Brief:
Repeat the entire listing exactly as written.

Records for this exercise:
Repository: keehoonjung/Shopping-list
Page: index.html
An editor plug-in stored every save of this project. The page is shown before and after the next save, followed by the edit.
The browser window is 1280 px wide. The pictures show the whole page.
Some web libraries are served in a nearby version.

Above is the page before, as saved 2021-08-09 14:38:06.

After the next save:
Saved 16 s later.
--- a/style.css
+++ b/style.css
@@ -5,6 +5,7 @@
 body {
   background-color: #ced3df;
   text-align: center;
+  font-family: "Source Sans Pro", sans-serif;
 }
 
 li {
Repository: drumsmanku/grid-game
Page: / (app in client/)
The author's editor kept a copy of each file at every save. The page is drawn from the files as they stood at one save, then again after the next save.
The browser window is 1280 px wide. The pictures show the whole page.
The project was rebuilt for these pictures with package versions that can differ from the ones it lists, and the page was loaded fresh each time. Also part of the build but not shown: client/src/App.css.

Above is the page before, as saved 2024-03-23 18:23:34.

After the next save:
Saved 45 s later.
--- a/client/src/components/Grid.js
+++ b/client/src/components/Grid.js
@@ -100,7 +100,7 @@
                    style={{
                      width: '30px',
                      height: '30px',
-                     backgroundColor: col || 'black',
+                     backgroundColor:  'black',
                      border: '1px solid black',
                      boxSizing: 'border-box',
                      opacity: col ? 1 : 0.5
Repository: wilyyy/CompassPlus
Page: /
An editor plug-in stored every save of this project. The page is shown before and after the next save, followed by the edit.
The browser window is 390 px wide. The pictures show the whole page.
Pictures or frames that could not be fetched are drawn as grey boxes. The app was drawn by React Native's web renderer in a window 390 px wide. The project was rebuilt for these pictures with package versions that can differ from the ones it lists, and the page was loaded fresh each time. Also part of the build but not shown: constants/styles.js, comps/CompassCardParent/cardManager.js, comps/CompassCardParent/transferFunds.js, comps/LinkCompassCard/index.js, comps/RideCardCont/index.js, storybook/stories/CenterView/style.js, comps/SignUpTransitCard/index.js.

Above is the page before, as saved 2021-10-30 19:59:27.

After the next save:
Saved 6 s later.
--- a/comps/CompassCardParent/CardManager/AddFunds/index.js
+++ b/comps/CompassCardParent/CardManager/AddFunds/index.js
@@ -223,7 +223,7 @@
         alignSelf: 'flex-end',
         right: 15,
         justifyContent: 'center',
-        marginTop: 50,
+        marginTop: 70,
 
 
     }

Solution below:
Repository: keehoonjung/Shopping-list
Page: index.html
An editor plug-in stored every save of this project. The page is shown before and after the next save, followed by the edit.
The browser window is 1280 px wide. The pictures show the whole page.
Some web libraries are served in a nearby version.

Above is the page before, as saved 2021-08-09 14:38:06.

After the next save:
Saved 16 s later.
--- a/style.css
+++ b/style.css
@@ -5,6 +5,7 @@
 body {
   background-color: #ced3df;
   text-align: center;
+  font-family: "Source Sans Pro", sans-serif;
 }
 
 li {
Repository: drumsmanku/grid-game
Page: / (app in client/)
The author's editor kept a copy of each file at every save. The page is drawn from the files as they stood at one save, then again after the next save.
The browser window is 1280 px wide. The pictures show the whole page.
The project was rebuilt for these pictures with package versions that can differ from the ones it lists, and the page was loaded fresh each time. Also part of the build but not shown: client/src/App.css.

Above is the page before, as saved 2024-03-23 18:23:34.

After the next save:
Saved 45 s later.
--- a/client/src/components/Grid.js
+++ b/client/src/components/Grid.js
@@ -100,7 +100,7 @@
                    style={{
                      width: '30px',
                      height: '30px',
-                     backgroundColor: col || 'black',
+                     backgroundColor:  'black',
                      border: '1px solid black',
                      boxSizing: 'border-box',
                      opacity: col ? 1 : 0.5
Repository: wilyyy/CompassPlus
Page: /
An editor plug-in stored every save of this project. The page is shown before and after the next save, followed by the edit.
The browser window is 390 px wide. The pictures show the whole page.
Pictures or frames that could not be fetched are drawn as grey boxes. The app was drawn by React Native's web renderer in a window 390 px wide. The project was rebuilt for these pictures with package versions that can differ from the ones it lists, and the page was loaded fresh each time. Also part of the build but not shown: constants/styles.js, comps/CompassCardParent/cardManager.js, comps/CompassCardParent/transferFunds.js, comps/LinkCompassCard/index.js, comps/RideCardCont/index.js, storybook/stories/CenterView/style.js, comps/SignUpTransitCard/index.js.

Above is the page before, as saved 2021-10-30 19:59:27.

After the next save:
Saved 6 s later.
--- a/comps/CompassCardParent/CardManager/AddFunds/index.js
+++ b/comps/CompassCardParent/CardManager/AddFunds/index.js
@@ -223,7 +223,7 @@
         alignSelf: 'flex-end',
         right: 15,
         justifyContent: 'center',
-        marginTop: 50,
+        marginTop: 70,
 
 
     }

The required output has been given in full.